TO DO: Return the entries in full, exactly as written.

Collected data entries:
·····
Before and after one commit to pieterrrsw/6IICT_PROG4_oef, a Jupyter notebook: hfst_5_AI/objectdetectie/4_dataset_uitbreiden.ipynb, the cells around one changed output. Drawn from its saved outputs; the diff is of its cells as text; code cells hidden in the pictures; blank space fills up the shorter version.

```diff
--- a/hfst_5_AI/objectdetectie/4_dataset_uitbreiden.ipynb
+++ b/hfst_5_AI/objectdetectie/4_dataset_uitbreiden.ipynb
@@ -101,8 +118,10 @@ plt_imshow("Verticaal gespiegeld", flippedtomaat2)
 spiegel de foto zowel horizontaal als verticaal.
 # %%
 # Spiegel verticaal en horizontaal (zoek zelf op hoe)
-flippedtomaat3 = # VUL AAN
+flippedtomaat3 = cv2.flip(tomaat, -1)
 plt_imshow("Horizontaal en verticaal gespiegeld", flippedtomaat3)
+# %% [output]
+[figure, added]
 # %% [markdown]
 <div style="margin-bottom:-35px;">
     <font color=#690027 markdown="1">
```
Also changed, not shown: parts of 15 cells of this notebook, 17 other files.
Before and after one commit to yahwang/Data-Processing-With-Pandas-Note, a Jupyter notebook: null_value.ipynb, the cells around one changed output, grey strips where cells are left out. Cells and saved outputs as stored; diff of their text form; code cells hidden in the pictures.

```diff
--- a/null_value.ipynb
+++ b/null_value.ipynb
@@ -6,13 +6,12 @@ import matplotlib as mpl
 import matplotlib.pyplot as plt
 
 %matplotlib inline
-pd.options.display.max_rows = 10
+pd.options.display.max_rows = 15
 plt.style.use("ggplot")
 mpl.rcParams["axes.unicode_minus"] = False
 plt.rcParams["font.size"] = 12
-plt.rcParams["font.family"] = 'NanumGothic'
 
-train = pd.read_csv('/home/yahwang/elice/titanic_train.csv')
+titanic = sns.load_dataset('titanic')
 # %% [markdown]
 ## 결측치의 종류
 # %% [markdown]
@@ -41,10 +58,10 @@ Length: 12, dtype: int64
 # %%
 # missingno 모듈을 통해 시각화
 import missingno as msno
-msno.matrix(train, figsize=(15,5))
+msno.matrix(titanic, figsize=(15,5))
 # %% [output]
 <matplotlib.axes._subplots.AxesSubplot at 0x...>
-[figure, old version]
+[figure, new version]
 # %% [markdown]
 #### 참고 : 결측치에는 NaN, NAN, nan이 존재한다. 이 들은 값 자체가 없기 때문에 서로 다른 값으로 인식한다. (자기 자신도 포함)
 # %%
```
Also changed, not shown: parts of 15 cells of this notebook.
·····
RESPONSE AREA:
Before and after one commit to pieterrrsw/6IICT_PROG4_oef, a Jupyter notebook: hfst_5_AI/objectdetectie/4_dataset_uitbreiden.ipynb, the cells around one changed output. Drawn from its saved outputs; the diff is of its cells as text; code cells hidden in the pictures; blank space fills up the shorter version.

```diff
--- a/hfst_5_AI/objectdetectie/4_dataset_uitbreiden.ipynb
+++ b/hfst_5_AI/objectdetectie/4_dataset_uitbreiden.ipynb
@@ -101,8 +118,10 @@ plt_imshow("Verticaal gespiegeld", flippedtomaat2)
 spiegel de foto zowel horizontaal als verticaal.
 # %%
 # Spiegel verticaal en horizontaal (zoek zelf op hoe)
-flippedtomaat3 = # VUL AAN
+flippedtomaat3 = cv2.flip(tomaat, -1)
 plt_imshow("Horizontaal en verticaal gespiegeld", flippedtomaat3)
+# %% [output]
+[figure, added]
 # %% [markdown]
 <div style="margin-bottom:-35px;">
     <font color=#690027 markdown="1">
```
Also changed, not shown: parts of 15 cells of this notebook, 17 other files.
Before and after one commit to yahwang/Data-Processing-With-Pandas-Note, a Jupyter notebook: null_value.ipynb, the cells around one changed output, grey strips where cells are left out. Cells and saved outputs as stored; diff of their text form; code cells hidden in the pictures.

```diff
--- a/null_value.ipynb
+++ b/null_value.ipynb
@@ -6,13 +6,12 @@ import matplotlib as mpl
 import matplotlib.pyplot as plt
 
 %matplotlib inline
-pd.options.display.max_rows = 10
+pd.options.display.max_rows = 15
 plt.style.use("ggplot")
 mpl.rcParams["axes.unicode_minus"] = False
 plt.rcParams["font.size"] = 12
-plt.rcParams["font.family"] = 'NanumGothic'
 
-train = pd.read_csv('/home/yahwang/elice/titanic_train.csv')
+titanic = sns.load_dataset('titanic')
 # %% [markdown]
 ## 결측치의 종류
 # %% [markdown]
@@ -41,10 +58,10 @@ Length: 12, dtype: int64
 # %%
 # missingno 모듈을 통해 시각화
 import missingno as msno
-msno.matrix(train, figsize=(15,5))
+msno.matrix(titanic, figsize=(15,5))
 # %% [output]
 <matplotlib.axes._subplots.AxesSubplot at 0x...>
-[figure, old version]
+[figure, new version]
 # %% [markdown]
 #### 참고 : 결측치에는 NaN, NAN, nan이 존재한다. 이 들은 값 자체가 없기 때문에 서로 다른 값으로 인식한다. (자기 자신도 포함)
 # %%
```
Also changed, not shown: parts of 15 cells of this notebook.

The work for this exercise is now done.